Going beyond the CSR facade
The House of Commons seems like a fitting place to discuss social responsibility, with our politicians under scrutiny to deliver on their promises to protect and serve us all – particularly the weakest and most disadvantaged in our society.
Our elected representatives are of course influential, but nowadays businesses are arguably more powerful in the struggle to effect and sustain change for good.
At the recent Chartered Institute of Marketing sponsored debate, organised by The Debating Group and held in the Commons, I seconded Keith Weed’s motion that: “Social responsibility claims by businesses amount to little more than posturing to gain commercial advantage.”
Businesses realised quickly that appearing ‘green’, ‘sustainable’ or ‘socially responsible’ is good for the bottom line. So to drive home a commercial advantage, many organisations have used the fig leaf of corporate social responsibility (CSR) to mask a less than robust commitment to the environment and to our communities.
Academic research supports their rationale. In their paper ‘The Impact of Corporate Social Responsibility on Firm Value: The Role of Customer Awareness’, Henri Servaes of London Business School and Ane Tamayo of the London School of Economics say:
“This paper shows that corporate social responsibility (CSR) and firm value are positively related for firms with high customer awareness, as proxied by advertising expenditures. For firms with low customer awareness, the relation is either negative or insignificant.”

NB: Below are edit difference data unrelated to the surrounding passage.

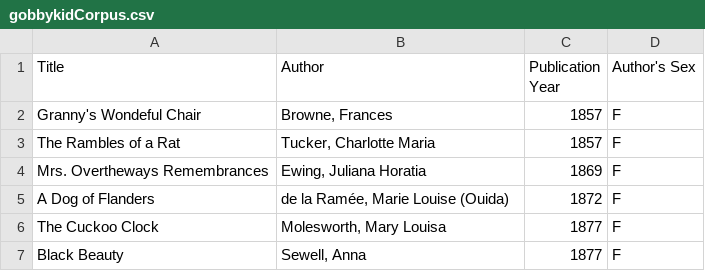
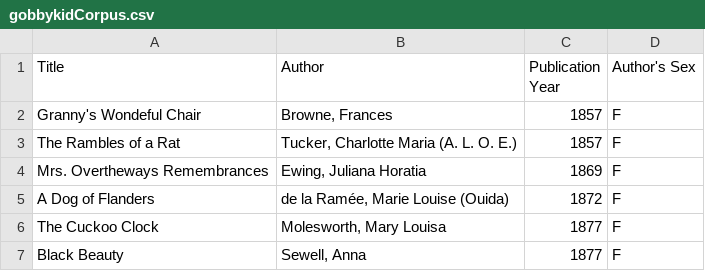
Before and after one commit to gobbykid/corpus, a CSV file: gobbykidCorpus.csv, drawn as a sheet; only a part is shown.

Commit message:
Update gobbykidCorpus.csv

```diff
--- a/gobbykidCorpus.csv
+++ b/gobbykidCorpus.csv
@@ -2,3 +2,3 @@ Title,Author,Publication Year,Author's Sex
 Granny's Wondeful Chair,"Browne, Frances",1857,F
-The Rambles of a Rat,"Tucker, Charlotte Maria",1857,F
+The Rambles of a Rat,"Tucker, Charlotte Maria (A. L. O. E.)",1857,F
 Mrs. Overtheways Remembrances,"Ewing, Juliana Horatia",1869,F
```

So, the key thing is that if a company is merely seen to be socially responsible, it can add value, without having to do too much of the hard work in actually being socially responsible. Too many companies try and get away with just talking the talk. For them, posturing is all that’s needed to profit from CSR. Two examples spring to mind: Starbucks and Google.
Starbucks would have us believe that they have made a loss most years since they set up in the UK, and as a result of that, pay little or no corporation tax. Meanwhile, if you look at their website there is a raft of information on the good works they do in the community, for the environment, in ethical sourcing, and in diversity.
I quote: “We’ve always believed that businesses can – and should – have a positive impact on the communities they serve. We’ve dedicated ourselves to earning the trust and respect of our customers, partners (employees) and neighbours. How? By being responsible and doing things that are good for the planet and each other.”
These are lofty claims and fine ambitions, but it my opinion, they, though quite legally, do not pay their fair share of tax in this country. This is posturing to gain commercial advantage over other UK chains and coffees shops which do pay their corporation tax. Is this really having the ‘positive impact’ they’d like?
Meanwhile Google’s chairman, Eric Schmidt, has been robust in defending the way in which Google funnelled £6bn of revenues from international subsidiaries, including the UK, into Bermuda last year in order to halve its tax bill. He declared: “We pay lots of taxes; we pay them in the legally prescribed ways. I am very proud of the structure that we set up. We did it based on the incentives that the governments offered us to operate. It’s called capitalism. We are proudly capitalistic. I’m not confused about this.”
Doesn’t Google’s own Larry Page confuse him? Page wrote the following in his 2012 Founders’ letter to shareholders:
“We have a strong commitment to our users worldwide, their communities, the websites in our network, our advertisers, our investors, and of course our employees. Sergey and I, and the team will do our best to make Google a long term success and the world a better place.”
Tell me again how avoiding paying corporation tax in the UK, one of Google’s biggest and most profitable advertising markets, is making the UK a better place? Especially when “You can make money without doing evil”, which relates specifically to advertising, is number six of Google’s ten founding principles.
There are far too many companies making misleading social responsibility claims and not taking a genuinely holistic approach. There is a groundswell of opinion that won’t tolerate this posturing any longer, especially when people can see companies like Unilever, at one end of the spectrum, and Tom’s at the other, building CSR into their DNA. Maybe finally we have woken up and smelled the coffee, Starbucks or otherwise.
Hamish Pringle, strategic advisor, 23red